### Exercise materials ###

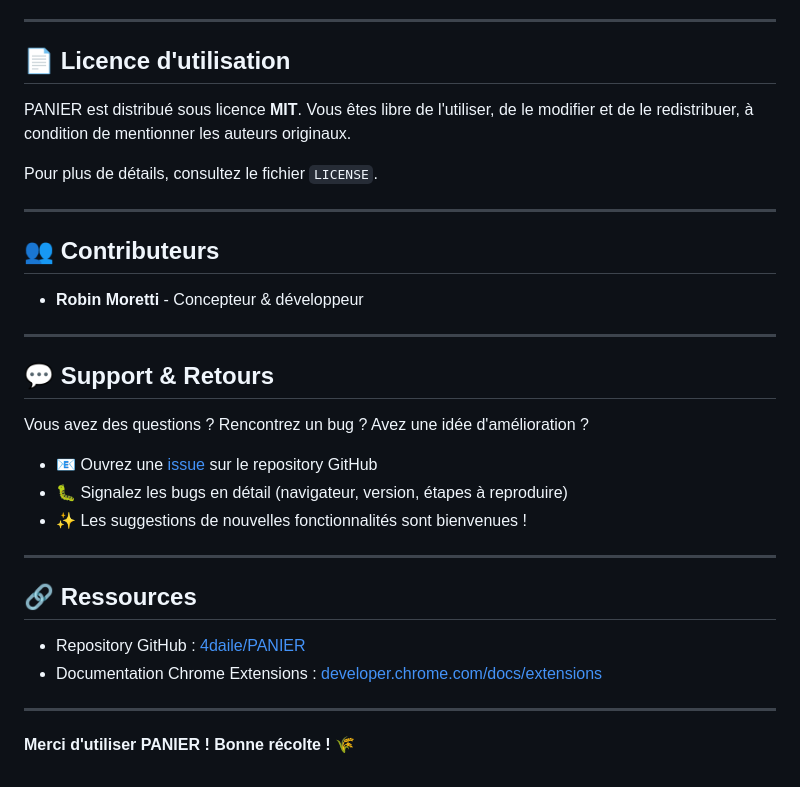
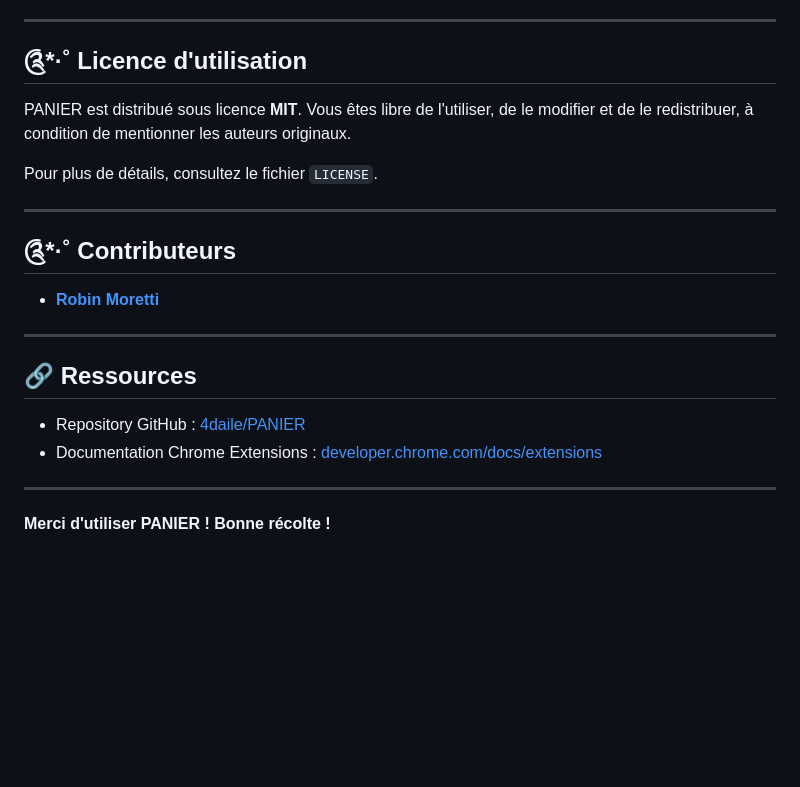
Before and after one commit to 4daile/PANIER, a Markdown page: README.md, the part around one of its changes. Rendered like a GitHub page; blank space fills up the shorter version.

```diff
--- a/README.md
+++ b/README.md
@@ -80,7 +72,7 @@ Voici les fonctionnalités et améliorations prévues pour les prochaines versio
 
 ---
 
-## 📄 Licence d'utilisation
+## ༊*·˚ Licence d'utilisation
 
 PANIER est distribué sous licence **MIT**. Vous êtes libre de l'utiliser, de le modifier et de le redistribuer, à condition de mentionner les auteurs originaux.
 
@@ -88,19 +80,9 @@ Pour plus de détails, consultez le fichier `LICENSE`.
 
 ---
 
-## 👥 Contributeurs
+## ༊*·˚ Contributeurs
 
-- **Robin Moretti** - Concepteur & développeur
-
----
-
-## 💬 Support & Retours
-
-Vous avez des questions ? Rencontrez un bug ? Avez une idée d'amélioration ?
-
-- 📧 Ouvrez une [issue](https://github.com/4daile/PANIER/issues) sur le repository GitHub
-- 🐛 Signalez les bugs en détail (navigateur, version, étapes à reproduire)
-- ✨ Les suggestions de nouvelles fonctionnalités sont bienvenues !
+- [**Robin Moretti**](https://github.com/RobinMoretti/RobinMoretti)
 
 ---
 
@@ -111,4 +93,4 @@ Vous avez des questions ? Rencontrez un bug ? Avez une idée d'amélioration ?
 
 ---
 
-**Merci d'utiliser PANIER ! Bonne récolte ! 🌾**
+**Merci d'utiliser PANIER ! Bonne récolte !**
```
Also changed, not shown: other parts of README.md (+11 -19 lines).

###

## Task statement:
Your answer must be an exact copy of the records above, with every picture left out.

## Response box:
Before and after one commit to 4daile/PANIER, a Markdown page: README.md, the part around one of its changes. Rendered like a GitHub page; blank space fills up the shorter version.

```diff
--- a/README.md
+++ b/README.md
@@ -80,7 +72,7 @@ Voici les fonctionnalités et améliorations prévues pour les prochaines versio
 
 ---
 
-## 📄 Licence d'utilisation
+## ༊*·˚ Licence d'utilisation
 
 PANIER est distribué sous licence **MIT**. Vous êtes libre de l'utiliser, de le modifier et de le redistribuer, à condition de mentionner les auteurs originaux.
 
@@ -88,19 +80,9 @@ Pour plus de détails, consultez le fichier `LICENSE`.
 
 ---
 
-## 👥 Contributeurs
+## ༊*·˚ Contributeurs
 
-- **Robin Moretti** - Concepteur & développeur
-
----
-
-## 💬 Support & Retours
-
-Vous avez des questions ? Rencontrez un bug ? Avez une idée d'amélioration ?
-
-- 📧 Ouvrez une [issue](https://github.com/4daile/PANIER/issues) sur le repository GitHub
-- 🐛 Signalez les bugs en détail (navigateur, version, étapes à reproduire)
-- ✨ Les suggestions de nouvelles fonctionnalités sont bienvenues !
+- [**Robin Moretti**](https://github.com/RobinMoretti/RobinMoretti)
 
 ---
 
@@ -111,4 +93,4 @@ Vous avez des questions ? Rencontrez un bug ? Avez une idée d'amélioration ?
 
 ---
 
-**Merci d'utiliser PANIER ! Bonne récolte ! 🌾**
+**Merci d'utiliser PANIER ! Bonne récolte !**
```
Also changed, not shown: other parts of README.md (+11 -19 lines).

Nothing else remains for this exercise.